If “positivism” philosophizes what can be scientifically proven as the world’s only authentic truth, then truth is but a myth in photography. Considered in Mark Osterman’s presentation: “A photographic truth”, the photograph is often conceived as “an unmediated copy of the real world…a trace of reality” and (what is consistently criticized by Osterman)”evidence of the real”. The reasons that a photograph may not be treated as a positivism truth are the distinct alterations that occur through the chemistry process of photography that differentiate the real world from the photograph. Alterations are describes as: colour, rotation/mirroring of an image, retouching, and the way time in an instant is unobservable to the naked eye- thereby vastly untrue to reality. It is of course, the reason that a photographic truth exists, that photographs rely on the effects of light, the natural assistant that allows the world to be visible by the eye. Yet, light is one of the many components of photography that, in their manipulation, manipulate the way an audience perceives an image.
A photograph is not a truth, and in a result we have developed what Mirzoeff describes as a flexible lens used in the way we view photographs, the trust we have in what we see. The human eye has become quite untrusting of the world we see. The drift of our eyes between screen and what is really here is constant, and almost all is registered by the mind as a manipulation, alteration. The state of an image as both the real and the imagined/ created, give us both information and emotion.
Describing something as denotative or as connotative is helpful in the viewer’s process of analyzing visual texts. What is denotative is the “literal statements” made by an image. Alternatively, ideologies, stereotypes, generic or romanticized projections of an image are it’s connotative qualities. The act of noticing that something is either denotative or connotative makes for a well aware viewer of photographs. A viewer that may avoid tricks of advertising, hear the songs sung by the visual representation of a person, and create powerful visual texts in this visual age.

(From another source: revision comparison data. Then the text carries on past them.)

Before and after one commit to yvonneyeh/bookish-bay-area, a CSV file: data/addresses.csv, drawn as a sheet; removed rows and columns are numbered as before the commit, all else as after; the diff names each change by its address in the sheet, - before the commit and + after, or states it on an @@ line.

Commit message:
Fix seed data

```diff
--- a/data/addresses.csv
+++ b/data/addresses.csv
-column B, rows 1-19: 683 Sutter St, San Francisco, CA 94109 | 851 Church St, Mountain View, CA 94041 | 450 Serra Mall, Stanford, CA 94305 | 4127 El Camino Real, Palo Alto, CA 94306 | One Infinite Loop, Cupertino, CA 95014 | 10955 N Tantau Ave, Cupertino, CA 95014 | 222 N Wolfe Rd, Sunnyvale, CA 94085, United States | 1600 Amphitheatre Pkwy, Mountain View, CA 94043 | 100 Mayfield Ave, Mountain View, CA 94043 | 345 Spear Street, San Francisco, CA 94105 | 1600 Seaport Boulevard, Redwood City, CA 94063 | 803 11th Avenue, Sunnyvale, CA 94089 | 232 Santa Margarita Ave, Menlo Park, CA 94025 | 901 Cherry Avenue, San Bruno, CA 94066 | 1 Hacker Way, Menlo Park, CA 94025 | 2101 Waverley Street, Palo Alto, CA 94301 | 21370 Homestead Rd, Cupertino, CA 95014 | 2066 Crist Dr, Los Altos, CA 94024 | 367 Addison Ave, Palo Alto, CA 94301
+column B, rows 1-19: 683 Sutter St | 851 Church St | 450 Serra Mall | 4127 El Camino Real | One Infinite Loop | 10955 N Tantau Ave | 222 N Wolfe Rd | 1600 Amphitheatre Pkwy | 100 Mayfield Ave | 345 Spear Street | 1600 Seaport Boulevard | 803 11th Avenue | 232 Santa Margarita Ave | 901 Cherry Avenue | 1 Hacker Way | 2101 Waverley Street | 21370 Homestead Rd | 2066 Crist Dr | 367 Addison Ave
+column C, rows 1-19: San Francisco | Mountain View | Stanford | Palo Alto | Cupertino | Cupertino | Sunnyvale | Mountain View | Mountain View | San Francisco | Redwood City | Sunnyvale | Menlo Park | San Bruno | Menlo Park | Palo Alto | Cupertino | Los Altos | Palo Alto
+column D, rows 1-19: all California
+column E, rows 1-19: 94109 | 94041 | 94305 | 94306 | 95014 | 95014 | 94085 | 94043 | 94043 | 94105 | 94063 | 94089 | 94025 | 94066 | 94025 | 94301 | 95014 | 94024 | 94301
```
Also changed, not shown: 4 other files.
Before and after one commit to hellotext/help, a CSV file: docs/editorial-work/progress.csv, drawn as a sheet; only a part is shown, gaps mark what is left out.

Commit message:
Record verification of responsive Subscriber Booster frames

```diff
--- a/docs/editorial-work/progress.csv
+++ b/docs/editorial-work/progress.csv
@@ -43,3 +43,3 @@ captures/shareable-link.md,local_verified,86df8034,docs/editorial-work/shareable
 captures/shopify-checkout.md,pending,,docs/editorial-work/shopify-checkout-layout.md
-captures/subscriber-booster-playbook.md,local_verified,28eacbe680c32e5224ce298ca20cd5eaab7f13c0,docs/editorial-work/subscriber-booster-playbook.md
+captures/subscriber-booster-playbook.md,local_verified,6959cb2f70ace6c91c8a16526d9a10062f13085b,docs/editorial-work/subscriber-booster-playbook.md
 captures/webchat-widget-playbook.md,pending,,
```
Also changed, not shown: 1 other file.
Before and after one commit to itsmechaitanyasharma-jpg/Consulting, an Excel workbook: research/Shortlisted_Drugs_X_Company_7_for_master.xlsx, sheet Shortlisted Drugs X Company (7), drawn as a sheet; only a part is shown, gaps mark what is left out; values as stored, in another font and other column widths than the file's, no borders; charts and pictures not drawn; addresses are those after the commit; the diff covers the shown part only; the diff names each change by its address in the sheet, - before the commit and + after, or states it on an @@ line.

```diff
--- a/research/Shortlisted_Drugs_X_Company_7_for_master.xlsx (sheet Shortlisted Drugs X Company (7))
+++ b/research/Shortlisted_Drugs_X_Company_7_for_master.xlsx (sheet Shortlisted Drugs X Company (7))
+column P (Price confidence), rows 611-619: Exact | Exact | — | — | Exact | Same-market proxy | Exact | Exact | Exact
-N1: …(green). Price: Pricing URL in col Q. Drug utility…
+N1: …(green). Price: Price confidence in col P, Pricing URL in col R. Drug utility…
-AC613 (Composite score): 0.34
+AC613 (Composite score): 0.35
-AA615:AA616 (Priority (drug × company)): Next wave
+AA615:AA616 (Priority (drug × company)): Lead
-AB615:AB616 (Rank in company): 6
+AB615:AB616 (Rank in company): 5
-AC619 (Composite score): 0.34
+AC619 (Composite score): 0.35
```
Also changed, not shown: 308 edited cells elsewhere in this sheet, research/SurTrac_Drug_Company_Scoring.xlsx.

Sturken, Marita, and Lisa Cartwright. “Images, Power and Politics.” Practices of Looking: An Introduction to Visual Culture. Oxford: Oxford UP, 2001. N. pag. Print.
Osterman, Mark. “A Photographic Truth.” YouTube. The Met, 26 Oct. 2012. Web. 01 May 2016.